_Exercise goal_:
This exercise asks for an exact copy of every entry below, with pictures omitted.

[[ Data section, beginning ]]

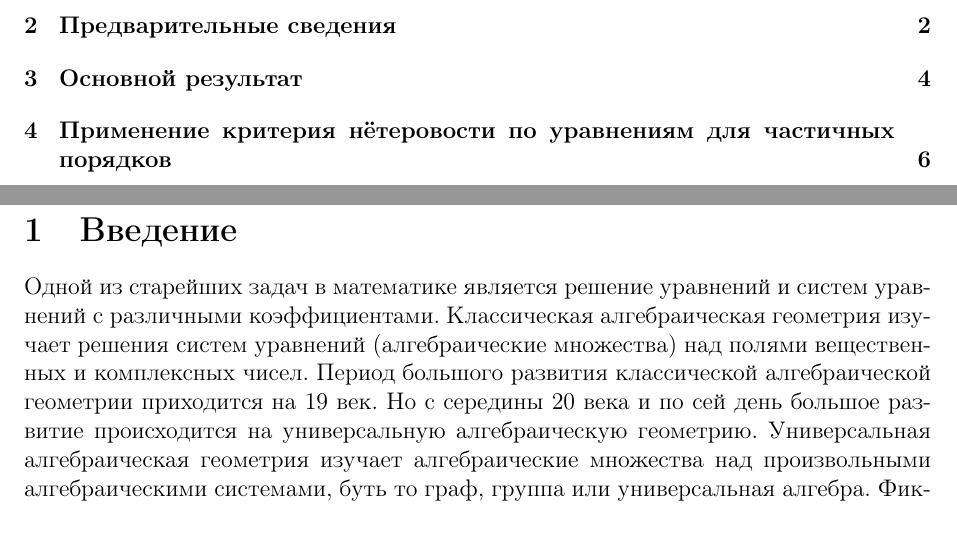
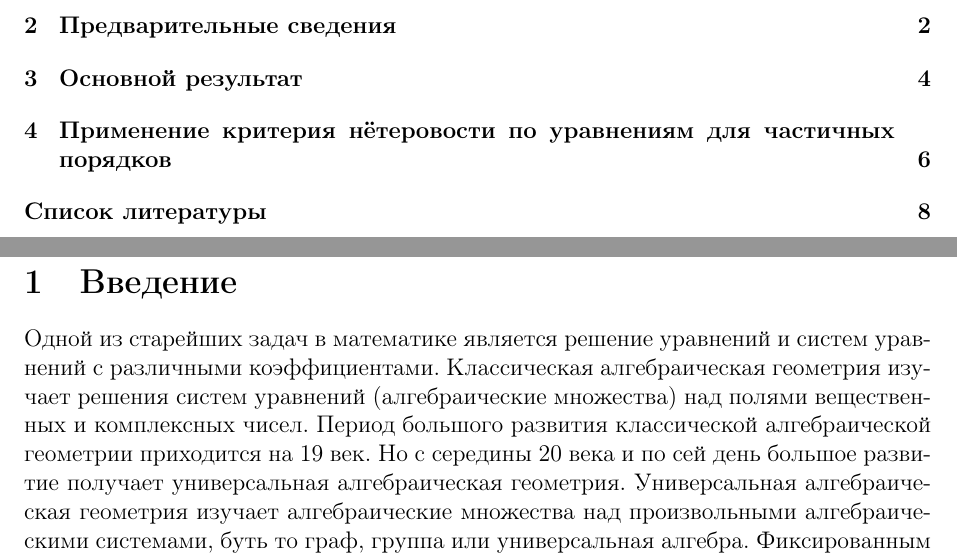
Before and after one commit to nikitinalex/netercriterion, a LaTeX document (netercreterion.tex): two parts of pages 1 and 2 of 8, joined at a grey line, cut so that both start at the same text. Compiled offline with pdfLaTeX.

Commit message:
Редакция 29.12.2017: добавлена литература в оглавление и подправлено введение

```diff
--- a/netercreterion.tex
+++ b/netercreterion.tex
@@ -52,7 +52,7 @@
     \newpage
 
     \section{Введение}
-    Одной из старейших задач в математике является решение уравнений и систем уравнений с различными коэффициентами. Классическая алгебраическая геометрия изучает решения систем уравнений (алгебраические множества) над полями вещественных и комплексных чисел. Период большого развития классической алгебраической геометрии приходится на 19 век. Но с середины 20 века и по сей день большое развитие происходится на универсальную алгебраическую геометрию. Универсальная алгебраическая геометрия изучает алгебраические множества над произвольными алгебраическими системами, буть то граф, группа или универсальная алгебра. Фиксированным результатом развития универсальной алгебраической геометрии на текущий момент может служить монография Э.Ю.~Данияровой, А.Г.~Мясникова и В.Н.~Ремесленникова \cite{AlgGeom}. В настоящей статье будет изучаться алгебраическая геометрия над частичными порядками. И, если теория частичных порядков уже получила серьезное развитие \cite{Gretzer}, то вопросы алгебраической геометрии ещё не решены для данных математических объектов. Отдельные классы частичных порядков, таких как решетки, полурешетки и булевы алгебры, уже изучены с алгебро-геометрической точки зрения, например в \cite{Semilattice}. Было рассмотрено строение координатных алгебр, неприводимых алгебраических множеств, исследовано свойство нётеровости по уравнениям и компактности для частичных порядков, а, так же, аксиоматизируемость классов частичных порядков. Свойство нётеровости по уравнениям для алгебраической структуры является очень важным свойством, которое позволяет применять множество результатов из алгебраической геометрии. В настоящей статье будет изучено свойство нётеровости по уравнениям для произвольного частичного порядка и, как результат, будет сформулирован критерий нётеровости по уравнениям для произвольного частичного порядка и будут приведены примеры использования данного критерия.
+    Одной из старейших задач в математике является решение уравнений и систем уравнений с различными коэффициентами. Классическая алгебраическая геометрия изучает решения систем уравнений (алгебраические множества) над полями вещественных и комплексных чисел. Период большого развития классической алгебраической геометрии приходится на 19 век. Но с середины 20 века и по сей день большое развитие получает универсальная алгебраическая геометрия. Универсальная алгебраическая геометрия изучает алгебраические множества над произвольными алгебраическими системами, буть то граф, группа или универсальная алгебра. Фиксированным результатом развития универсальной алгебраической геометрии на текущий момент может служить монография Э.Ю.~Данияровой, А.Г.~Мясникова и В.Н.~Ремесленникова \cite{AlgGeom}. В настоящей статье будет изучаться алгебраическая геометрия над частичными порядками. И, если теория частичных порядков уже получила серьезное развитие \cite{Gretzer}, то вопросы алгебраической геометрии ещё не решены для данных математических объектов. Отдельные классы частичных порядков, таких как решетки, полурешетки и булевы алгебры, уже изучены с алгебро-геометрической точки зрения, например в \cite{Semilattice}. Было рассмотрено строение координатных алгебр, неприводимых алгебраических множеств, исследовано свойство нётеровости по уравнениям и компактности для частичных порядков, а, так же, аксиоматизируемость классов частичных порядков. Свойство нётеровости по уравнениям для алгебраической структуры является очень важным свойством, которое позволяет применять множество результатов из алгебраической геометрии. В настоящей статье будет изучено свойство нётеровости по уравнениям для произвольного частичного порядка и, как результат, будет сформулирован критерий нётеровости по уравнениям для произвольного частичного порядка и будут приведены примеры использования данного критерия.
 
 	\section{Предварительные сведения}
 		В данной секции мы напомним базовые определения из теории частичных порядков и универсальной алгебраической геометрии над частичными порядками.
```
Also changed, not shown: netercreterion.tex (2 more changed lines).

[[ Data section, end ]]

_Response_:
Before and after one commit to nikitinalex/netercriterion, a LaTeX document (netercreterion.tex): two parts of pages 1 and 2 of 8, joined at a grey line, cut so that both start at the same text. Compiled offline with pdfLaTeX.

Commit message:
Редакция 29.12.2017: добавлена литература в оглавление и подправлено введение

```diff
--- a/netercreterion.tex
+++ b/netercreterion.tex
@@ -52,7 +52,7 @@
     \newpage
 
     \section{Введение}
-    Одной из старейших задач в математике является решение уравнений и систем уравнений с различными коэффициентами. Классическая алгебраическая геометрия изучает решения систем уравнений (алгебраические множества) над полями вещественных и комплексных чисел. Период большого развития классической алгебраической геометрии приходится на 19 век. Но с середины 20 века и по сей день большое развитие происходится на универсальную алгебраическую геометрию. Универсальная алгебраическая геометрия изучает алгебраические множества над произвольными алгебраическими системами, буть то граф, группа или универсальная алгебра. Фиксированным результатом развития универсальной алгебраической геометрии на текущий момент может служить монография Э.Ю.~Данияровой, А.Г.~Мясникова и В.Н.~Ремесленникова \cite{AlgGeom}. В настоящей статье будет изучаться алгебраическая геометрия над частичными порядками. И, если теория частичных порядков уже получила серьезное развитие \cite{Gretzer}, то вопросы алгебраической геометрии ещё не решены для данных математических объектов. Отдельные классы частичных порядков, таких как решетки, полурешетки и булевы алгебры, уже изучены с алгебро-геометрической точки зрения, например в \cite{Semilattice}. Было рассмотрено строение координатных алгебр, неприводимых алгебраических множеств, исследовано свойство нётеровости по уравнениям и компактности для частичных порядков, а, так же, аксиоматизируемость классов частичных порядков. Свойство нётеровости по уравнениям для алгебраической структуры является очень важным свойством, которое позволяет применять множество результатов из алгебраической геометрии. В настоящей статье будет изучено свойство нётеровости по уравнениям для произвольного частичного порядка и, как результат, будет сформулирован критерий нётеровости по уравнениям для произвольного частичного порядка и будут приведены примеры использования данного критерия.
+    Одной из старейших задач в математике является решение уравнений и систем уравнений с различными коэффициентами. Классическая алгебраическая геометрия изучает решения систем уравнений (алгебраические множества) над полями вещественных и комплексных чисел. Период большого развития классической алгебраической геометрии приходится на 19 век. Но с середины 20 века и по сей день большое развитие получает универсальная алгебраическая геометрия. Универсальная алгебраическая геометрия изучает алгебраические множества над произвольными алгебраическими системами, буть то граф, группа или универсальная алгебра. Фиксированным результатом развития универсальной алгебраической геометрии на текущий момент может служить монография Э.Ю.~Данияровой, А.Г.~Мясникова и В.Н.~Ремесленникова \cite{AlgGeom}. В настоящей статье будет изучаться алгебраическая геометрия над частичными порядками. И, если теория частичных порядков уже получила серьезное развитие \cite{Gretzer}, то вопросы алгебраической геометрии ещё не решены для данных математических объектов. Отдельные классы частичных порядков, таких как решетки, полурешетки и булевы алгебры, уже изучены с алгебро-геометрической точки зрения, например в \cite{Semilattice}. Было рассмотрено строение координатных алгебр, неприводимых алгебраических множеств, исследовано свойство нётеровости по уравнениям и компактности для частичных порядков, а, так же, аксиоматизируемость классов частичных порядков. Свойство нётеровости по уравнениям для алгебраической структуры является очень важным свойством, которое позволяет применять множество результатов из алгебраической геометрии. В настоящей статье будет изучено свойство нётеровости по уравнениям для произвольного частичного порядка и, как результат, будет сформулирован критерий нётеровости по уравнениям для произвольного частичного порядка и будут приведены примеры использования данного критерия.
 
 	\section{Предварительные сведения}
 		В данной секции мы напомним базовые определения из теории частичных порядков и универсальной алгебраической геометрии над частичными порядками.
```
Also changed, not shown: netercreterion.tex (2 more changed lines).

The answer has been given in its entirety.